The Providence Preservation Society’s 2012 Providence Symposium brings together a diverse group of speakers in downtown Providence to examine both the past and future of the historic preservation movement in the city. This year’s event — Not Always Pretty: Behind the Façade of Historic Preservation in Providence — explores the more nuanced and less pretty stories behind the 50+ years of preservation in our city, from the demolition and replacement of homes on Benefit Street, to removing historical interiors to “preserve” them in museums, to deciding what to do with the ‘ugly’ Brutalist buildings, and the politics and policies behind how, and by whom, the decisions are made.
Session topics include Tough Choices: The Policies and Politics of Historic Preservation where a panel of city and institutional planners, preservationists and developers will reflect on what aspects in the evolution of cities and neighborhoods are necessary to preserve, how these conclusions are made and who makes these decisions; It’s Not Easy Being Green: Sustainability and Historic Preservation with architects, environmentalists and developers exploring the challenges with historic preservation guidelines that do not always agree with the ever necessary green energy efforts; From Modernist Monuments to Concrete Carbuncles: The Challenges of Preserving Brutalist Architecture with featured speaker Brian Sirman discussing whether what we perceive as “ugly” architecture holds significance for our city; and The Triple-Decker Menace where returning speaker C. Morgan Grefe will discuss the uncomfortable stories related to the immigrant settlement and working class construction that surged in the days of the Industrial Revolution.
Starts with free film screening of “Southside: The Fall and Rise of an Inner City Neighborhood” on Thursday, October 11 at 6:30pm at the RISD Museum Chace Center Metcalf Auditorium.

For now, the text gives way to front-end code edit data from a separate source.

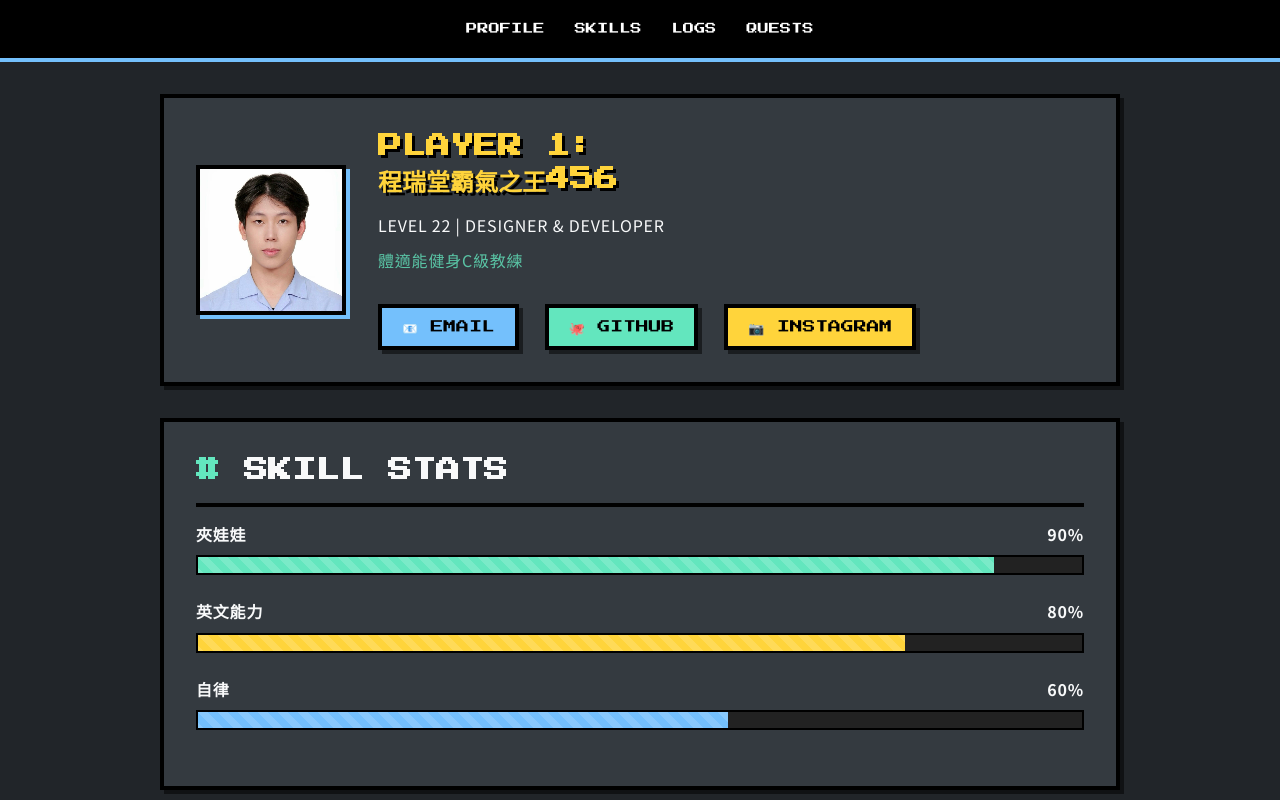
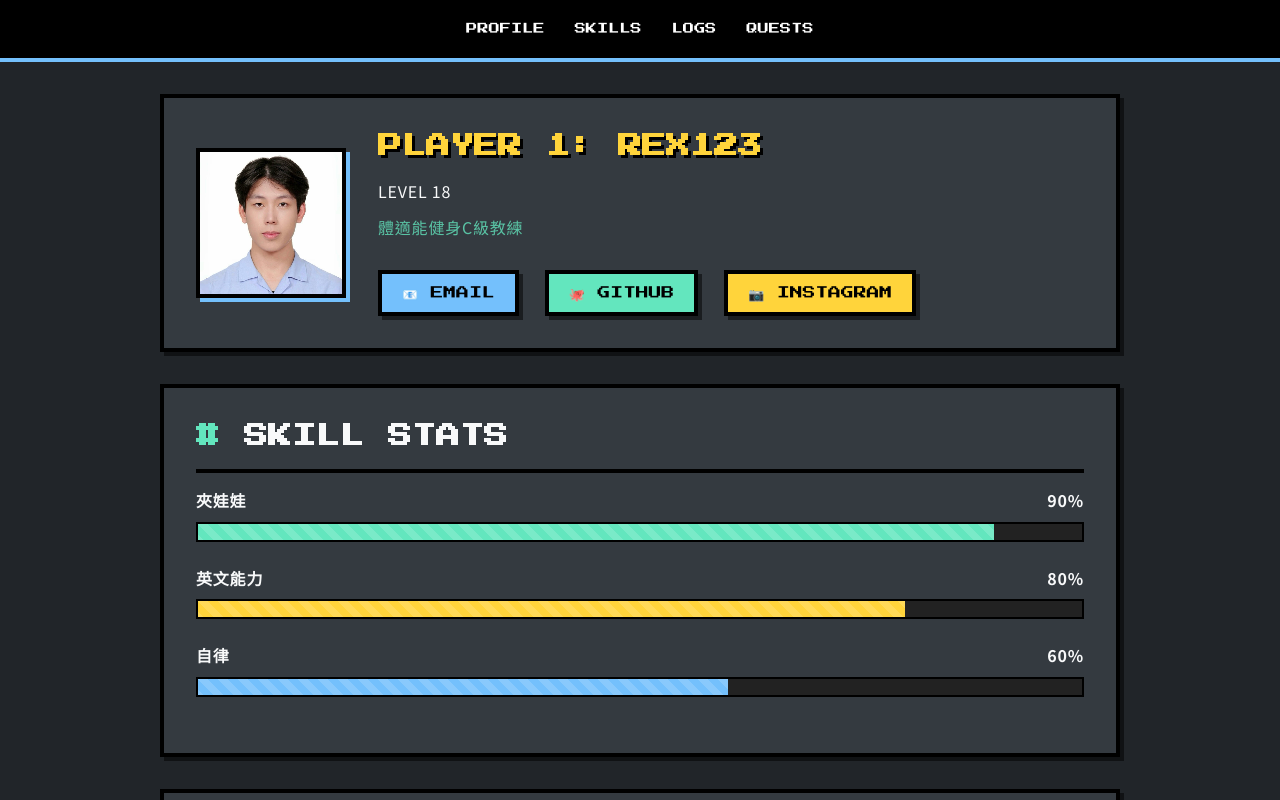
Before and after one commit to rex769/my-about-page, a plain HTML site: page index.html in a window 1280 px wide. Shown: the top 800 px of the page. Drawn offline with Linux system fonts and the light colour scheme.

Commit message:
feature: change footer and title

```diff
--- a/index.html
+++ b/index.html
@@ -24,8 +24,8 @@
         <section id="home" class="pixel-box profile-section">
             <img src="assets/S__15704072.jpg" alt="Avatar" class="avatar">
             <div class="profile-info">
-                <h1>PLAYER 1:<br>程瑞堂霸氣之王456</h1>
-                <p>LEVEL 22 | DESIGNER & DEVELOPER</p>
+                <h1>PLAYER 1: REX123</h1>
+                <p>LEVEL 18</p>
                 <p class="subtitle">體適能健身C級教練</p>
 
                 <div class="social-links">
@@ -134,7 +134,7 @@
     </div>
 
     <footer>
-        <p>PRESS START TO CONTINUE &copy; 2024</p>
+        <p>Made by Rex &copy; 2025</p>
     </footer>
 
     <script src="script.js"></script>
```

Student rates available, three locations, Thursday through Saturday, October 11 through 13, info at Providence Symposium